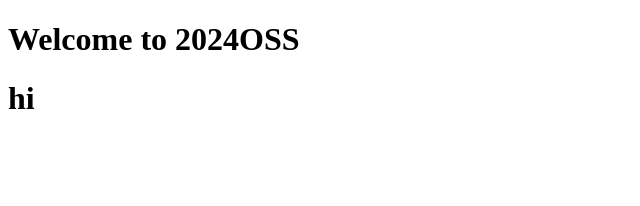
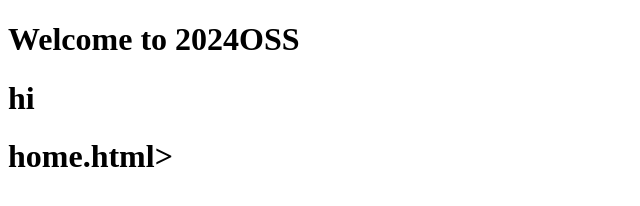
Before and after one commit to HGU-Coding-Studio/assignment-1-seeon13, a plain HTML site: page home.html in a window 1280 px wide. Shown: the whole page, without its empty margins (0-640 px from the left). Drawn offline with Linux system fonts and the light colour scheme.

Commit message:
home.html

```diff
--- a/home.html
+++ b/home.html
@@ -8,5 +8,6 @@
 <body>
   <h1>Welcome to 2024OSS</h1>
   <h1>hi</h1>
+  <h1>home.html></h1>
 </body>
 </html>
```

#### Your instructions:
Copy every line of the listing that contains the word "html".

#### Solution to the problem:
Before and after one commit to HGU-Coding-Studio/assignment-1-seeon13, a plain HTML site: page home.html in a window 1280 px wide. Shown: the whole page, without its empty margins (0-640 px from the left). Drawn offline with Linux system fonts and the light colour scheme.
home.html
--- a/home.html
+++ b/home.html
+  <h1>home.html></h1>
 </html>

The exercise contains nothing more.